Mr. Urbano blew the whistle on the municipality of Nazca in October for briefly dumping trash inside the 175-square-mile protected zone that has been a United Nations World Heritage site since 1994.
Three months earlier, highway officials had to move a weighing station 10 miles north of the zone to stop cargo trucks from cutting across the lines to avoid paying tolls.
Located 250 miles south of Lima, the lines have puzzled scientists, drawn mystics and even inspired an eccentric German mathematician to devote the last five decades of her life to studying and protecting them. Each year, about 80,000 tourists fly over the pictographs.
Loosely guarded by day, the site is wide open by night.
Since German mathematician Maria Reich died in 1998 at age 95, the task of watching over the site has fallen to a handful of men she once employed and Mr. Urbano — the only state archaeologist.
Miss Reich’s remaining guards finance their operations by charging tourists 6 nuevo soles, or less than $2, to climb up a metal observation tower beside the Pan-American Highway, which itself cuts through the site — and an unlucky lizard figure.
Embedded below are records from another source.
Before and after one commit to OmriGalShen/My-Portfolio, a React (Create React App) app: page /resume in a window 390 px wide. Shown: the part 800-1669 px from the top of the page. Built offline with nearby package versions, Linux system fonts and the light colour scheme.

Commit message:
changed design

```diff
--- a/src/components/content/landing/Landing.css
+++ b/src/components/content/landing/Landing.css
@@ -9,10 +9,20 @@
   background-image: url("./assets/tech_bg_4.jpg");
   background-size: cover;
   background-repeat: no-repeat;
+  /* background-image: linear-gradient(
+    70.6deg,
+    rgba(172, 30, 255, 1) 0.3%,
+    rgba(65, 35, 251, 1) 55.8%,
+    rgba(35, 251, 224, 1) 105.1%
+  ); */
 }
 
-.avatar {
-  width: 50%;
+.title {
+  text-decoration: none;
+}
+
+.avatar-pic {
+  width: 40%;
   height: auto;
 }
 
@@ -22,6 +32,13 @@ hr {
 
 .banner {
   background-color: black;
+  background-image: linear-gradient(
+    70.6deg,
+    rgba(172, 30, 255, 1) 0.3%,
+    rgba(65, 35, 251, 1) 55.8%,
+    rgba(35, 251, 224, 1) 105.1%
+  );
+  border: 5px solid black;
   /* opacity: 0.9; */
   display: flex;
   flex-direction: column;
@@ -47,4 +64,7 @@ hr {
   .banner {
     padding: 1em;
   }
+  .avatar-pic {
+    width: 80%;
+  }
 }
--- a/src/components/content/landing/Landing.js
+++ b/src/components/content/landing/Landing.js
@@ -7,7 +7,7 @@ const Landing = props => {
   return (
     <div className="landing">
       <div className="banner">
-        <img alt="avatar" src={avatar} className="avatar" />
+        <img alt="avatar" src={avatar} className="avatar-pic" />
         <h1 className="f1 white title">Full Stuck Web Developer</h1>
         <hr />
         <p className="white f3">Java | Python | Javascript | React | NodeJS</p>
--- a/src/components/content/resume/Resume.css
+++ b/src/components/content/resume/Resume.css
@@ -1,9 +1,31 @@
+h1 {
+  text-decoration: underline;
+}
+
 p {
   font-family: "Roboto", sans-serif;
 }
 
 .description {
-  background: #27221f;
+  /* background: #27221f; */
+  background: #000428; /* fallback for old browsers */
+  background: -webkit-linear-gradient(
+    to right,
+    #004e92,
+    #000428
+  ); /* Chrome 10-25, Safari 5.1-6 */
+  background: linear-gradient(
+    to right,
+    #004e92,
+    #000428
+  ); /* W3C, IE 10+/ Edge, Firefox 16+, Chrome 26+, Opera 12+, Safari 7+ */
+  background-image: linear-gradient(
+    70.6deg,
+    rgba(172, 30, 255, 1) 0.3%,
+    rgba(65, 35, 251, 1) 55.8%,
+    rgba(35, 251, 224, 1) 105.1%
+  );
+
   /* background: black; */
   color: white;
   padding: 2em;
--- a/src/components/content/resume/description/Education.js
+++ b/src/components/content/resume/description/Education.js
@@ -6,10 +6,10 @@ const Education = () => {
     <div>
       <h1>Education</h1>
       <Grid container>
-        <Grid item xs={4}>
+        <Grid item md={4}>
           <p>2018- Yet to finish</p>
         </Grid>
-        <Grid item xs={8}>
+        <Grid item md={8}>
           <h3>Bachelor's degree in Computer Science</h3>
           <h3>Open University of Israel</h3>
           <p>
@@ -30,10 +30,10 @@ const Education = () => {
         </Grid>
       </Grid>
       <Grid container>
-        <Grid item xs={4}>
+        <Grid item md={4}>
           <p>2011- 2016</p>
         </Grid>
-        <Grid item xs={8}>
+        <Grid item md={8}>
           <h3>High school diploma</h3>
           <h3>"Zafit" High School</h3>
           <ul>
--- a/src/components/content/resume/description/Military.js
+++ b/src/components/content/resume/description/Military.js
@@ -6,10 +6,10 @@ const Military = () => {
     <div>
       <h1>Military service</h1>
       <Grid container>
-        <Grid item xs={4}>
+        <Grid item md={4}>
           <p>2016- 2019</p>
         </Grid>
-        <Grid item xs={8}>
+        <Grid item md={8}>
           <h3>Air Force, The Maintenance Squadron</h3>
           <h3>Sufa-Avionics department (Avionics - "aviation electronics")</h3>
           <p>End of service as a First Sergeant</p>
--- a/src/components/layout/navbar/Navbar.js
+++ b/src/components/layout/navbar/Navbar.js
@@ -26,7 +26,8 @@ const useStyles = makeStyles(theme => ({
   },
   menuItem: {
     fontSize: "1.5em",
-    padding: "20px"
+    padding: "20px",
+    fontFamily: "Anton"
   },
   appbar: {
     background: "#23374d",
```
The squad has an old motorcycle on its last legs to patrol parts of the zone. Mr. Urbano gets by on a monthly salary of about $515 from Peru’s National Institute of Culture and uses his bicycle or hitches rides to get around.
Nazca Mayor Daniel Mantilla wants the municipality to take over caring for the site. He says he had to drop trash in the protected zone because the culture institute failed to approve a site for a new dump.
“The lines are in danger,” he said in an interview at his office. “The government must decide who should protect them.”
The mayor’s comments reflect a broader problem: The underfunded and overextended culture institute has to butt heads with town officials throughout Peru. Meanwhile, the United Nations has criticized the agency for failing to take care of several of Peru’s 10 World Heritage sites.
In October, the United Nations said the institute needs to curb damage from heavy tourist traffic at the Inca citadel of Machu Picchu and bring order to development nearby in Peru’s jungle-covered southern Andes.
On Peru’s Pacific coast, shantytowns spreading out from the nearby city of Trujillo threaten to overrun parts of Chan Chan, considered the largest adobe city in the Americas.
In Nazca, Italian archaeologist Giuseppe Orefici, who has been studying the Nazca culture for 22 years, thinks that the damage is extensive. “There are thousands of other hieroglyphics that aren’t off-limits — and they are being destroyed rapidly,” he said at his research center.
Mr. Orefici is not alone in his concern.
Congressman Luis Gonzales Posada, whose district includes Nazca, wants the United Nations to expand the World Heritage site to protect lesser-known lines in Palpa, just north of the Nazca Lines.
The lawmaker has asked Peru’s air force to take new color aerial photographs of the region to catalog the extent of damage. The black and white images being used were taken three decades ago.
No one knows why the pre-Inca Nazca culture made the lines — some of them miles long — by clearing dark surface rocks to expose powdery white sand underneath.
Among theories: The lines may have served as a calendar, or were perhaps a map of underground water systems. Some people have even speculated that they were landing strips for spacecraft.
Although some of the lines can be seen from the ground, the vast pictographs can be seen clearly only from the air. Up to 900 feet in length, they include a spiral-tail monkey, a soaring condor and what some people see as a bubble-headed spaceman.
The lines are virtually frozen in time by the nearly static climate of one of the world’s driest deserts. So is the damage that befalls them.
A white crater between the dog and the monkey figures marks the crash site of two sightseeing planes that collided in 1997. A lonely pair of tire tracks records the path that rescue vehicles took to recover the wreckage.
“Those lines will be there for centuries,” said pilot Angel Segura.